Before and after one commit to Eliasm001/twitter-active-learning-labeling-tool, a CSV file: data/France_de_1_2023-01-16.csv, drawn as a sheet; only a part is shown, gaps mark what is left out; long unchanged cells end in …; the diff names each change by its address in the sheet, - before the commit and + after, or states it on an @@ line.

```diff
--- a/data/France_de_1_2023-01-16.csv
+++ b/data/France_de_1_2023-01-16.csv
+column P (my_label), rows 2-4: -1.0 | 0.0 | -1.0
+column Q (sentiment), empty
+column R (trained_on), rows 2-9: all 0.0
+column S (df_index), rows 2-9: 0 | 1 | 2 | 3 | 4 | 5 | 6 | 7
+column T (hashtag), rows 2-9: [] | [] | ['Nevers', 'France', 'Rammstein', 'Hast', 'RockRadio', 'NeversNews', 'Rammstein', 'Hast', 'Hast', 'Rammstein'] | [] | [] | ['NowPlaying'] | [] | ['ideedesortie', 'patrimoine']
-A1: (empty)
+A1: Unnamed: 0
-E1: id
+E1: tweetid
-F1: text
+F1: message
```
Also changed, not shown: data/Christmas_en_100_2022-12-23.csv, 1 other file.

§

▶ Work to complete:
Lines that contain "column" are to be copied from the records above.

▶ Solution to this exercise:
+column P (my_label), rows 2-4: -1.0 | 0.0 | -1.0
+column Q (sentiment), empty
+column R (trained_on), rows 2-9: all 0.0
+column S (df_index), rows 2-9: 0 | 1 | 2 | 3 | 4 | 5 | 6 | 7
+column T (hashtag), rows 2-9: [] | [] | ['Nevers', 'France', 'Rammstein', 'Hast', 'RockRadio', 'NeversNews', 'Rammstein', 'Hast', 'Hast', 'Rammstein'] | [] | [] | ['NowPlaying'] | [] | ['ideedesortie', 'patrimoine']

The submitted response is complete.